Turnabout is fair play. Here is how I got started with the all consuming passion for horses and the sport of eventing...
It all started with the thoroughbred...well maybe the Arabian.
Walter Farley’s Black Stallion series. Most of these books were centered on the sport of racing...little did I know at the time but Arabians do not in fact race in the triple crown.
As a kid in the city the only outlet I had to horses was through the television. And the only programs that had horses was racing. The first race I clearly remember was Gato Del Sol's derby victory. I would have been five years old.
From such a young age I awoke (on my own) at 6:30 am every Saturday to watch the newest edition of Race Horse Digest. I lived for the first Saturday in May and the Triple Crown series to watch my thoroughbred heroes in action.
I whinnied stomped and pranced anywhere I went. Every time I threw a penny in a fountain or blew out my birthday candles I wished for a horse of my own.
At eight years old a family friend gave us a pony. And some goats. You see my uncle wanted goats...to get free goats he had to take the pony. That should have been the first clue. We did not have the first clue.
It was a dream come true for me and a nightmare for my mother. Every time I rode, the pony bucked, brushed, or rolled me off. To my mother’s horror, I would immediately climb back on until the next untimely dismount.
After only a few short years, my pony died of cancer. I was devastated. And we still did not have the first clue. Would you believe we bought the horse from the first for sale ad we saw? And that the horse was a green broke/been gelded two weeks/4 year old Arabian? But he was so preeeetttttty (as in he did not resemble a very hairy dog and did not try every way possible to remove me from his back)! And cheap! And the price included delivery, brushes, blankets and a saddle! (All of this should have been the second clue but we just though ourselves savvy shoppers).
With this fine new horse we decided to board our purebred Arabian locally for a whopping $75/month. This led to lessons (praise the lord). I lucked out-still did not have the first or second clue-with getting a decent instructor. She cussed a lot and could be a little mean but she knew what she was doing!
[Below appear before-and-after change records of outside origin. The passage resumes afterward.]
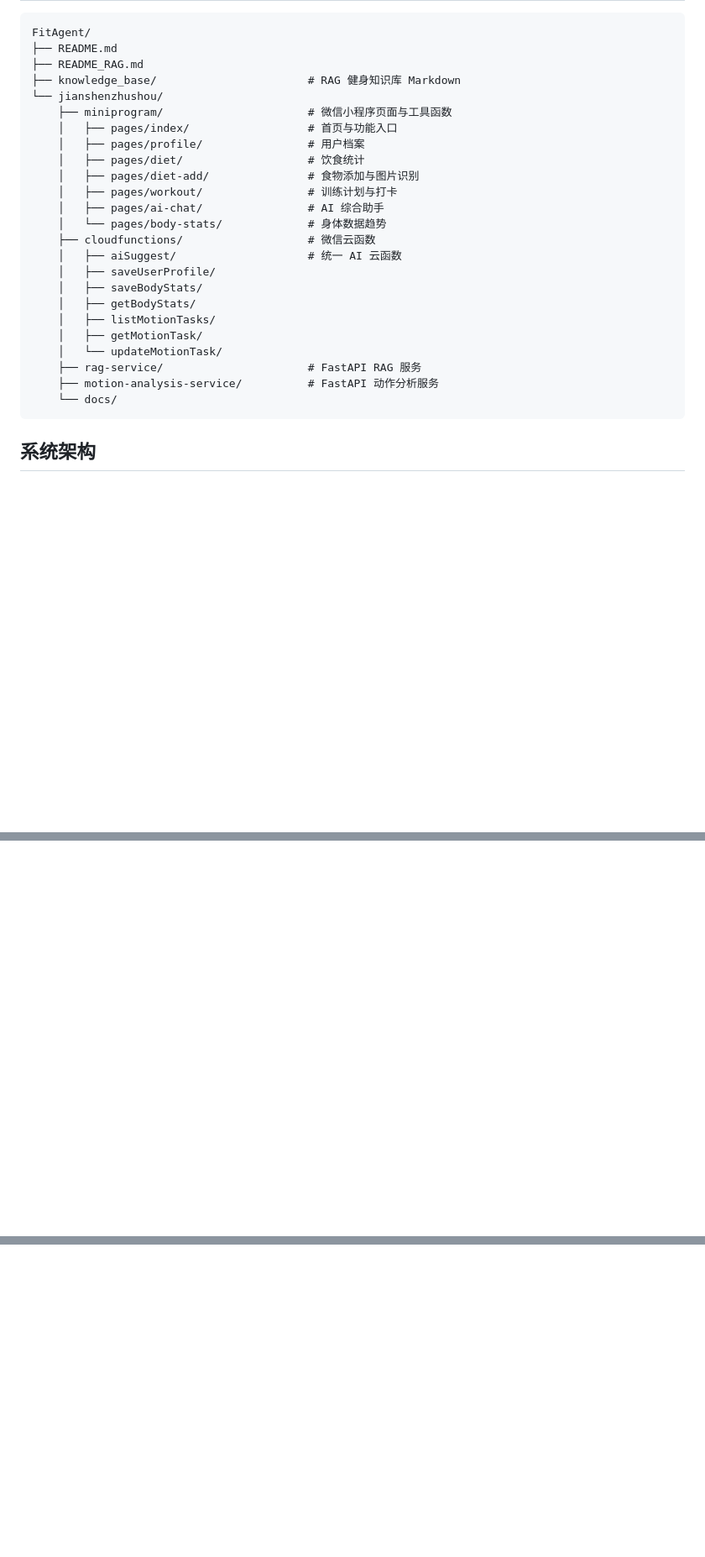
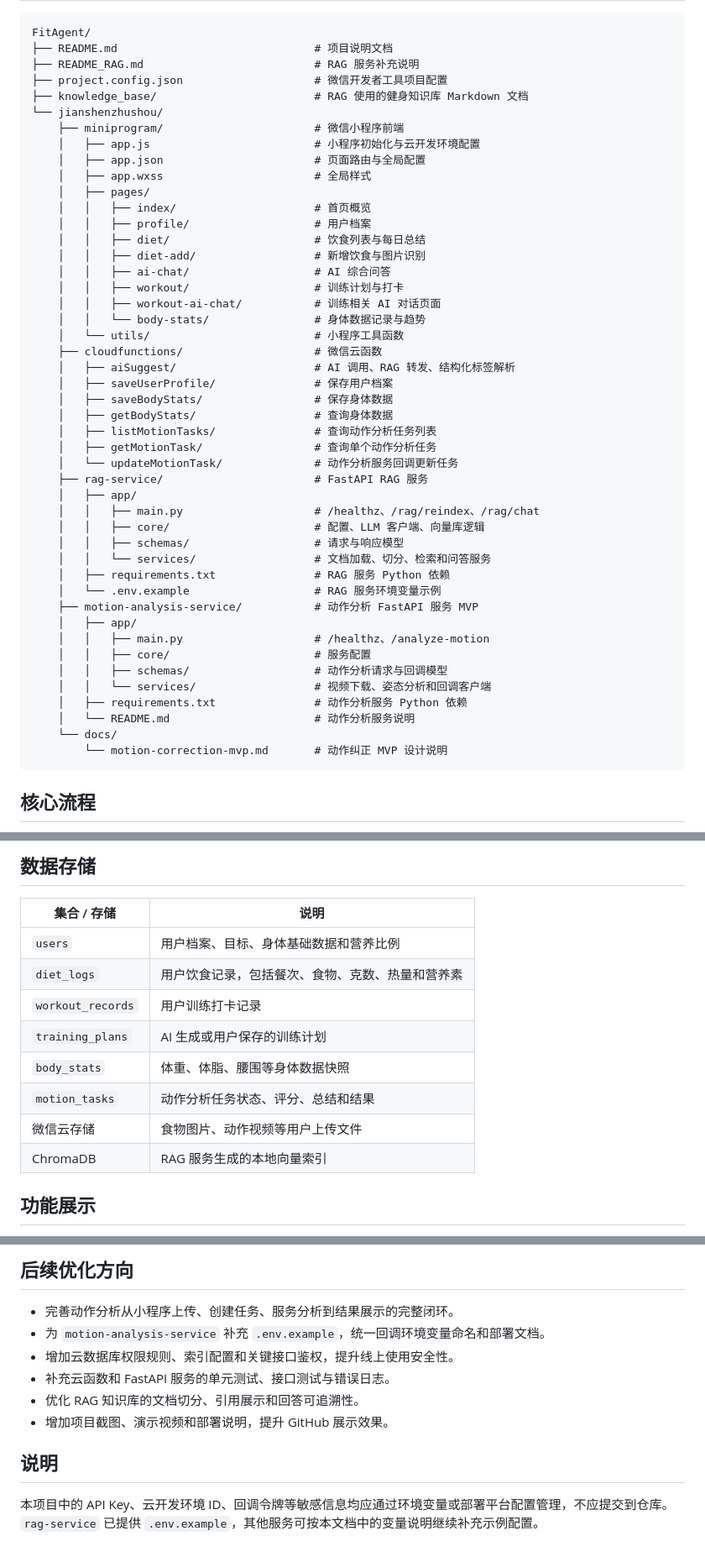
Before and after one commit to LiPeiCong60/FitAgent, a Markdown page: README.md, 3 parts joined by grey strips. Shown at 84% size. GitHub-like rendering; blank space fills up the shorter version.

````diff
--- a/README.md
+++ b/README.md
@@ -71,30 +47,52 @@ FitAgent 的核心思路是：用小程序承载低门槛交互，用微信云
 
 ```text
 FitAgent/
-├── README.md
-├── README_RAG.md
-├── knowledge_base/                       # RAG 健身知识库 Markdown
+├── README.md                              # 项目说明文档
+├── README_RAG.md                          # RAG 服务补充说明
+├── project.config.json                    # 微信开发者工具项目配置
+├── knowledge_base/                        # RAG 使用的健身知识库 Markdown 文档
 └── jianshenzhushou/
-    ├── miniprogram/                      # 微信小程序页面与工具函数
-    │   ├── pages/index/                  # 首页与功能入口
-    │   ├── pages/profile/                # 用户档案
-    │   ├── pages/diet/                   # 饮食统计
-    │   ├── pages/diet-add/               # 食物添加与图片识别
-    │   ├── pages/workout/                # 训练计划与打卡
-    │   ├── pages/ai-chat/                # AI 综合助手
-    │   └── pages/body-stats/             # 身体数据趋势
-    ├── cloudfunctions/                   # 微信云函数
-    │   ├── aiSuggest/                    # 统一 AI 云函数
-    │   ├── saveUserProfile/
-    │   ├── saveBodyStats/
-    │   ├── getBodyStats/
-    │   ├── listMotionTasks/
-    │   ├── getMotionTask/
-    │   └── updateMotionTask/
-    ├── rag-service/                      # FastAPI RAG 服务
-    ├── motion-analysis-service/          # FastAPI 动作分析服务
+    ├── miniprogram/                       # 微信小程序前端
+    │   ├── app.js                         # 小程序初始化与云开发环境配置
+    │   ├── app.json                       # 页面路由与全局配置
+    │   ├── app.wxss                       # 全局样式
+    │   ├── pages/
+    │   │   ├── index/                     # 首页概览
+    │   │   ├── profile/                   # 用户档案
+    │   │   ├── diet/                      # 饮食列表与每日总结
+    │   │   ├── diet-add/                  # 新增饮食与图片识别
+    │   │   ├── ai-chat/                   # AI 综合问答
+    │   │   ├── workout/                   # 训练计划与打卡
+    │   │   ├── workout-ai-chat/           # 训练相关 AI 对话页面
+    │   │   └── body-stats/                # 身体数据记录与趋势
+    │   └── utils/                         # 小程序工具函数
+    ├── cloudfunctions/                    # 微信云函数
+    │   ├── aiSuggest/                     # AI 调用、RAG 转发、结构化标签解析
+    │   ├── saveUserProfile/               # 保存用户档案
+    │   ├── saveBodyStats/                 # 保存身体数据
+    │   ├── getBodyStats/                  # 查询身体数据
+    │   ├── listMotionTasks/               # 查询动作分析任务列表
+    │   ├── getMotionTask/                 # 查询单个动作分析任务
+    │   └── updateMotionTask/              # 动作分析服务回调更新任务
+    ├── rag-service/                       # FastAPI RAG 服务
+    │   ├── app/
+    │   │   ├── main.py                    # /healthz、/rag/reindex、/rag/chat
+    │   │   ├── core/                      # 配置、LLM 客户端、向量库逻辑
+    │   │   ├── schemas/                   # 请求与响应模型
+    │   │   └── services/                  # 文档加载、切分、检索和问答服务
+    │   ├── requirements.txt               # RAG 服务 Python 依赖
+    │   └── .env.example                   # RAG 服务环境变量示例
+    ├── motion-analysis-service/           # 动作分析 FastAPI 服务 MVP
+    │   ├── app/
+    │   │   ├── main.py                    # /healthz、/analyze-motion
+    │   │   ├── core/                      # 服务配置
+    │   │   ├── schemas/                   # 动作分析请求与回调模型
+    │   │   └── services/                  # 视频下载、姿态分析和回调客户端
+    │   ├── requirements.txt               # 动作分析服务 Python 依赖
+    │   └── README.md                      # 动作分析服务说明
     └── docs/
+        └── motion-correction-mvp.md       # 动作纠正 MVP 设计说明
 ```
 
-## 系统架构
+## 核心流程
 
@@ -292,0 +243,15 @@ MOTION_ANALYSIS_FPS=6
+## 数据存储
+
+| 集合 / 存储 | 说明 |
+| --- | --- |
+| `users` | 用户档案、目标、身体基础数据和营养比例 |
+| `diet_logs` | 用户饮食记录，包括餐次、食物、克数、热量和营养素 |
+| `workout_records` | 用户训练打卡记录 |
+| `training_plans` | AI 生成或用户保存的训练计划 |
+| `body_stats` | 体重、体脂、腰围等身体数据快照 |
+| `motion_tasks` | 动作分析任务状态、评分、总结和结果 |
+| 微信云存储 | 食物图片、动作视频等用户上传文件 |
+| ChromaDB | RAG 服务生成的本地向量索引 |
+
+## 功能展示
+
@@ -292,0 +272,12 @@ MOTION_ANALYSIS_FPS=6
+## 后续优化方向
+
+- 完善动作分析从小程序上传、创建任务、服务分析到结果展示的完整闭环。
+- 为 `motion-analysis-service` 补充 `.env.example`，统一回调环境变量命名和部署文档。
+- 增加云数据库权限规则、索引配置和关键接口鉴权，提升线上使用安全性。
+- 补充云函数和 FastAPI 服务的单元测试、接口测试与错误日志。
+- 优化 RAG 知识库的文档切分、引用展示和回答可追溯性。
+- 增加项目截图、演示视频和部署说明，提升 GitHub 展示效果。
+
+## 说明
+
+本项目中的 API Key、云开发环境 ID、回调令牌等敏感信息均应通过环境变量或部署平台配置管理，不应提交到仓库。`rag-service` 已提供 `.env.example`，其他服务可按本文档中的变量说明继续补充示例配置。
````
Also changed, not shown: other parts of README.md (+152 -210 lines).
Leg loose in the canter? Well stirrups were locked in a tack trunk for a week. If you wanted to ride you rode with out them. Hours, hours I tell you were spent on the lunge line without stirrups or reins with me clinging to my pony's back exhausted. Days where spent marching around the barn duck footed and bowlegged if I turned my toe out to much in a lesson.
Admittedly our start in short stirrup and then the pony hunter ring was rough. He never was an easy ride and always had a dirty stop. I knew we had come into our own when another trainer argued with my mom that he could not possibly be a full Arabian -he had to be at least half welsh! As I got older I got more self conscious. I began to realize the difference between my horse/clothes/equipment/ that I worked off lessons while others paid and others. The snide remarks (that happened a lot more as we began to do well) began to bother me. I was a teenager after all. I needed a change and decided to try pony club.
The first activity when I joined was something called 'Combined Training Rally'. I may have had the first clue but still not the second. I happily signed up never having seen a dressage arena or cross country course. I showed up proud of my turnout complete with slow twist bit and standing martingale...that was hastily changed! My pony did a dressage test -hunter style with nose poked out- and jumped handily around stadium. Then cross country. The first fence was a log -they do not have these in the hunter ring. Pony stopped not once but twice. On the verge of elimination I gave him a swat and off we went. I ended the course beaming and knew no other type of riding would ever be good enough. I also found a new family. A family where competitors helped each other. To the little girl (from another team no less) that walked with me to the start box that day telling me what to do and who also shouted words of encouragement as we tackled the log - you are eventing. Thank you.
My aunt (yes, the aunt from this post) had a friend who had a cousin that she was pretty sure did eventing. I enrolled in their summer camp (oh how I love camp!)
I spent that week in a variety of activities including basic dressage, grid work and conditioning. In the heat of the afternoons, the other kids swam in the pool and watched TV. I, on the other hand, stuck around the barn helping the more advanced rider’s clean tack, hold horses, or just watched them ride. At first they were a bit surprised that I would help feed or clean but by the end of the week they were accustomed to me being underfoot. Come Sunday we packed up and readied for our journey home. Mrs. Kitty, as she is fondly known, pulled me aside and invited me for another week free of charge provided I would work as hard as I had the prior week.
That invitation began many summers of residing at Southwinds Farm. More on this later perhaps.
So dear reader or dare I hope readerS. How did you get your start?